(Difference listings)

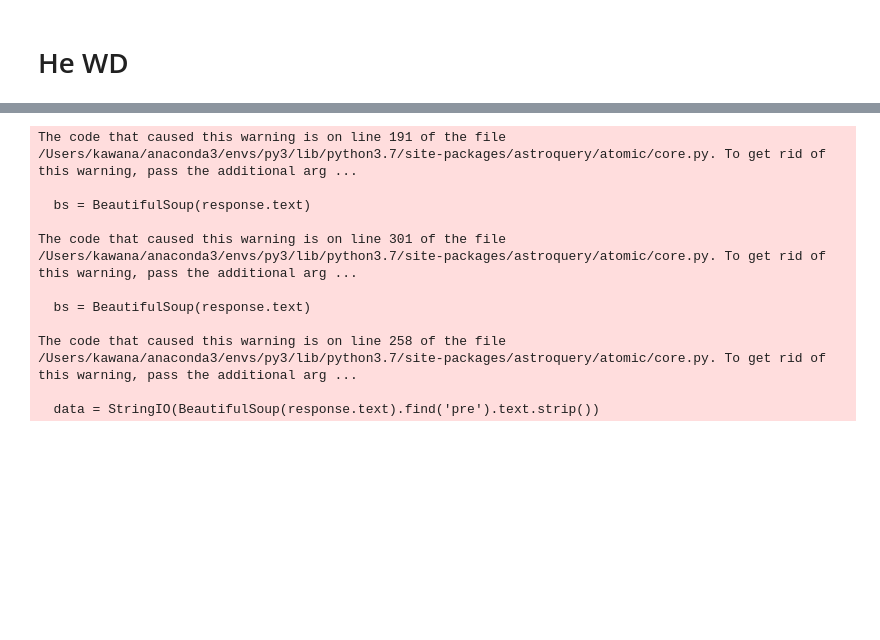
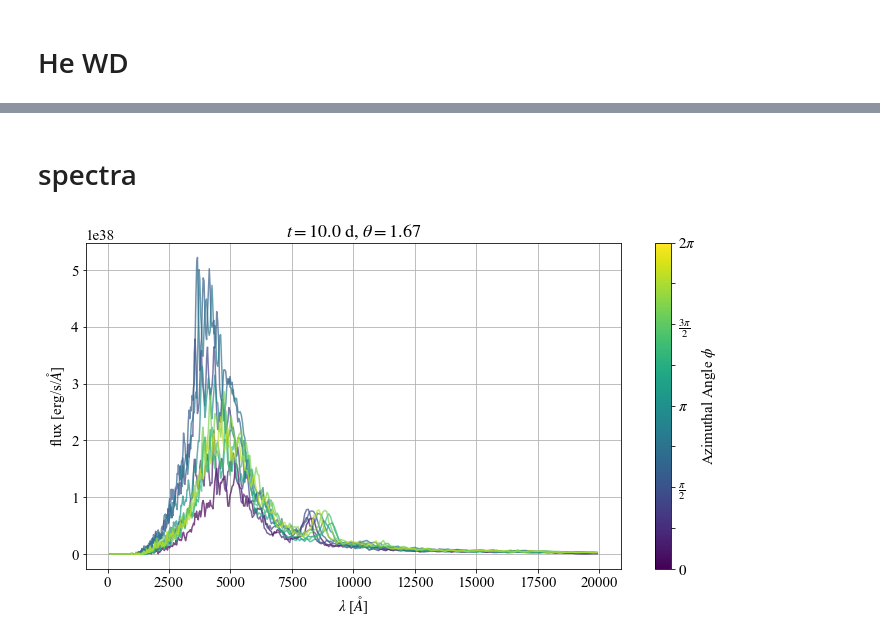
Before and after one commit to KjrKwn/photons, a Jupyter notebook: analysis/python/plot.ipynb, the cells around one changed output, grey strips where cells are left out. Cells and saved outputs as stored; diff of their text form; code cells hidden in the pictures; blank space fills up the shorter version.

```diff
--- a/analysis/python/plot.ipynb
+++ b/analysis/python/plot.ipynb
@@ -431,16 +352,41 @@ atomic.AtomicLineList.query_object?
-# %%
-wavelength_range = (6.3e3 * u.AA, 6.4e3*u.AA)
-
-a_ = atomic.AtomicLineList.query_object(wavelength_range, element_spectrum="Si").to_pandas()
-# %% [output]
-The code that caused this warning is on line 191 of the file /Users/kawana/anaconda3/envs/py3/lib/python3.7/site-packages/astroquery/atomic/core.py. To get rid of this warning, pass the additional arg ...
-
-  bs = BeautifulSoup(response.text)
-
-The code that caused this warning is on line 301 of the file /Users/kawana/anaconda3/envs/py3/lib/python3.7/site-packages/astroquery/atomic/core.py. To get rid of this warning, pass the additional arg ...
-
-  bs = BeautifulSoup(response.text)
-
-The code that caused this warning is on line 258 of the file /Users/kawana/anaconda3/envs/py3/lib/python3.7/site-packages/astroquery/atomic/core.py. To get rid of this warning, pass the additional arg ...
-
-  data = StringIO(BeautifulSoup(response.text).find('pre').text.strip())
+# %% [markdown]
+# spectra
+# %%
+plt.figure(figsize=(12,6))
+mycolor=plt.cm.viridis
+
+i_time=24
+i_time_ed = 26
+j_theta=4
+j_theta_ed=6
+k_phi=0
+k_phi_ed=-1
+
+
+for k_phi in range(spectra_reduced.phis.size):
+    k_phi_ed = k_phi + 1
+    plt.plot(spectra_reduced.wavelengths, spectra_reduced.data[i_time:i_time_ed,j_theta:j_theta_ed,k_phi:k_phi_ed].mean(axis=(0,1,2)),
+             alpha=0.7, color=mycolor(k_phi / spectra_reduced.phis.size))
+
+
+# create a colorbar
+sm = plt.cm.ScalarMappable(cmap=mycolor, norm=plt.Normalize(vmin=0, vmax=2*np.pi))
+sm._A = []
+cb = plt.colorbar(sm,label=r'Azimuthal Angle $\phi$ ',orientation='vertical',shrink=1.0)
+
+myticks = np.linspace(0.,2.,9)*np.pi
+mylabel = [r"$0$","",r"$\frac{\pi}{2}$","",r"$\pi$","",r"$\frac{3 \pi}{2}$","",r"$2 \pi$"]
+cb.set_ticks(myticks)
+cb.set_ticklabels(mylabel)
+
+plt.title(r"$t = {:.1f}$ d, $\theta = {:.2f}$".format(spectra_reduced.times[i_time:i_time_ed].mean(), spectra_reduced.thetas[j_theta:j_theta_ed].mean()))
+# plt.title(r"$t = {:.0f}$ d, $\theta = {:.2f}$".format(spectra_reduced.times[i_time:i_time_ed].mean(), spectra_reduced.thetas[j_theta:j_theta_ed].mean()))
+# plt.title(r"$t = {:.1f}$ d, $\theta = {:.2f}$, $\phi = {:.2f}$".format(spectra_reduced.times[i_time:i_time_ed].mean(), spectra_reduced.thetas[j_theta:j_theta_ed].mean(), spectra_reduced.phis[k_phi:k_phi_ed].mean()))
+plt.xlabel(r"$\lambda$ [$\AA$]")
+plt.ylabel(r"flux [erg/s/$\AA$]")
+
+plt.grid()
+
+# plt.savefig("figs/hewd/spectra_t{:.0f}.png".format(spectra_reduced.times[i_time:i_time_ed].mean()))
+# %% [output]
+[figure, added]
```
Also changed, not shown: parts of 32 cells of this notebook.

## [The problem]
Check the records above and copy each line that has the string "phis".

## [Solution to this exercise]
+for k_phi in range(spectra_reduced.phis.size):
+             alpha=0.7, color=mycolor(k_phi / spectra_reduced.phis.size))
+# plt.title(r"$t = {:.1f}$ d, $\theta = {:.2f}$, $\phi = {:.2f}$".format(spectra_reduced.times[i_time:i_time_ed].mean(), spectra_reduced.thetas[j_theta:j_theta_ed].mean(), spectra_reduced.phis[k_phi:k_phi_ed].mean()))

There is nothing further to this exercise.